This one is sort of mean, but if you're looking at a bird and a non-birder comes over to tell you to keep moving, act all exasperated and pretend that they just scared off some cool bird. 
Example: "Hey! Let's keep it moving!" "Ahh! No! You just scared off a ________! Ugh!"
This usually makes the non-birder feel bad and let you keep birdin'.

5. Whatever you do, don't go to a sod farm.

Take a minute.  Look at this image.  If you think this looks like fun, then you are definitely a birder, no doubt about it.  Driving two hours to stare at grass is not a family-friendly activity.


  1. Sound advice. I usually keep a few chipmunks in the pocket to spice up hikes where they are not abundant. Most birder assume I'm simply trying to bait raptors...that is only a positive externality of the real intention.

    Birding at a sod farm, or some other erie, or barren place? Weed helps.

    1. Hmm, I've not gotten to the level of trapping chipmunks for the sole purpose of distraction, but soon. I'll have to work on my small-animal trapping abilities.

  2. That is not a chipmunk, it is a Golden-Mantled Ground Squirrel.

    Chipmunks all have prominent dark eye-stripes staring in the lores and extending nearly to the back of the head, which are offset by light-colored supercilium and subcilium, which extend just as far.

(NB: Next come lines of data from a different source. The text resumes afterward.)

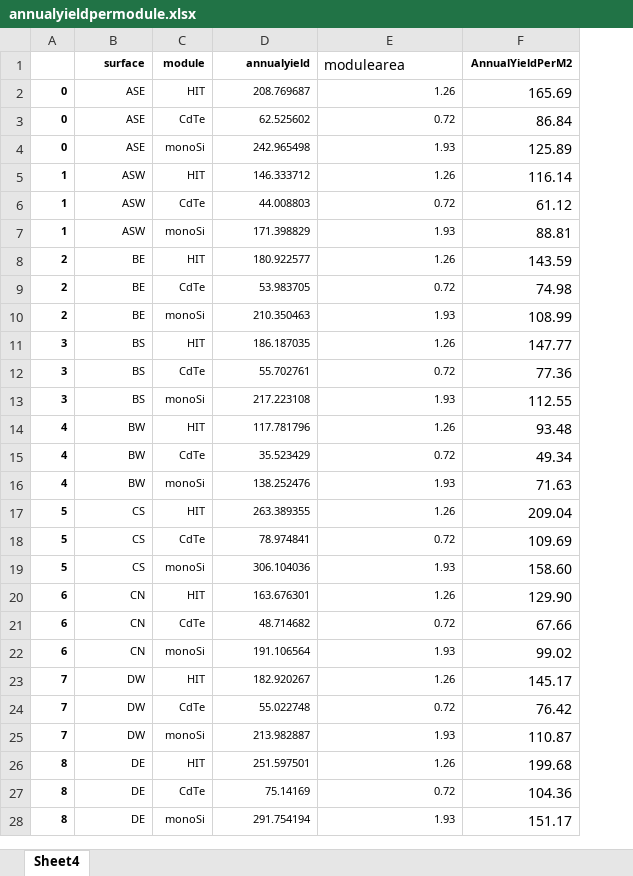
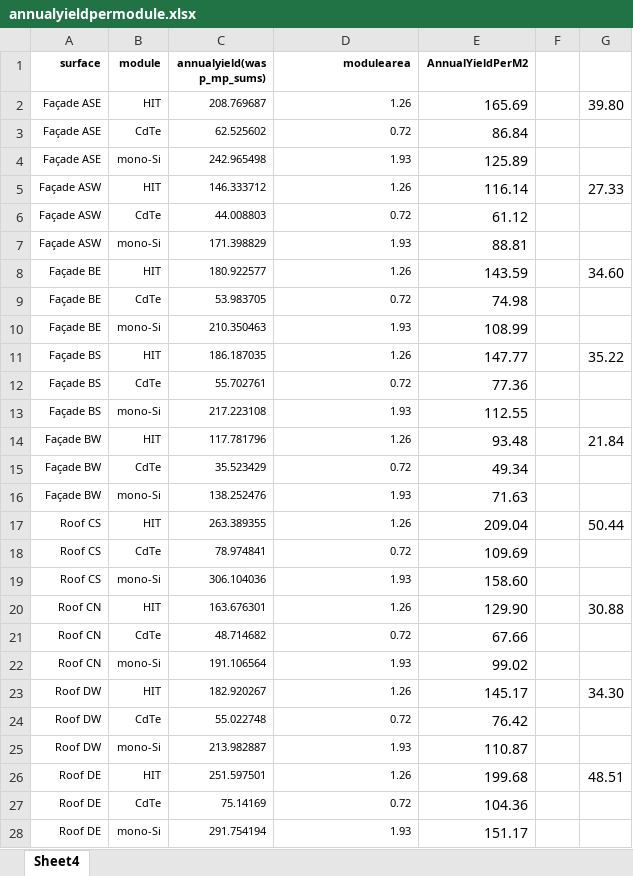
Before and after one commit to ncgarrood/utrechtsmartdistricpartA, an Excel workbook: annualyieldpermodule.xlsx, sheet Sheet4, drawn as a sheet; only a part is shown; values as stored, in another font and other column widths than the file's, no borders; removed rows and columns are numbered as before the commit, all else as after; the diff covers the shown part only; the diff names each change by its address in the sheet, - before the commit and + after, or states it on an @@ line.

```diff
--- a/annualyieldpermodule.xlsx (sheet Sheet4)
+++ b/annualyieldpermodule.xlsx (sheet Sheet4)
-column A, rows 2-28: 0 | 0 | 0 | 1 | 1 | 1 | 2 | 2 | 2 | 3 | 3 | 3 | 4 | 4 | 4 | 5 | 5 | 5 | 6 | 6 | 6 | 7 | 7 | 7 | 8 | 8 | 8
+column F, empty
+column G, rows 2-26: 39.80 |  |  | 27.33 |  |  | 34.60 |  |  | 35.22 |  |  | 21.84 |  |  | 50.44 |  |  | 30.88 |  |  | 34.30 |  |  | 48.51
-C1: annualyield
+C1: annualyield(was p_mp_sums)
@@ D1 bold: off → on, text size: smaller, alignment: left → right @@
-A2:A4 (surface): ASE
+A2:A4 (surface): Façade ASE
-B4 (module): monoSi
+B4 (module): mono-Si
-A5:A7 (surface): ASW
+A5:A7 (surface): Façade ASW
-B7 (module): monoSi
+B7 (module): mono-Si
-A8:A10 (surface): BE
+A8:A10 (surface): Façade BE
-B10 (module): monoSi
+B10 (module): mono-Si
-A11:A13 (surface): BS
+A11:A13 (surface): Façade BS
-B13 (module): monoSi
+B13 (module): mono-Si
-A14:A16 (surface): BW
+A14:A16 (surface): Façade BW
-B16 (module): monoSi
+B16 (module): mono-Si
-A17:A19 (surface): CS
+A17:A19 (surface): Roof CS
-B19 (module): monoSi
+B19 (module): mono-Si
-A20:A22 (surface): CN
+A20:A22 (surface): Roof CN
-B22 (module): monoSi
+B22 (module): mono-Si
-A23:A25 (surface): DW
+A23:A25 (surface): Roof DW
-B25 (module): monoSi
+B25 (module): mono-Si
-A26:A28 (surface): DE
+A26:A28 (surface): Roof DE
-B28 (module): monoSi
+B28 (module): mono-Si
```
Also changed, not shown: 8 edited cells elsewhere in this sheet, formulas that keep their value, 3 other files.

    On the photographed sciurid, notice the eye-ring, broken in front and back which merely suggest an eye-line. Notice that the lores are the same color as the rest of the head, which gives it a blank-faced expression.

    Sortof like calling a female House Finch a Lark Sparrow

    1. Thanks for the ground squirrel tips! We are so busy identifying the birds we forget about the mammals. I'll get on Sam to retract his stringy rare mammal report he submitted to the Wyoming Mammal Record Committee.

    2. Oh no! I neglected to bring my mammals guide to Glacier with me! I even remember telling myself to keep an eye out for Golden-mantled Ground Squirrels. I will change that as soon as I get the chance and sorry for the confusion.
      I like the analogy, I know how pissed I would get if someone misidentified a HOFI for a Lark Sparrow.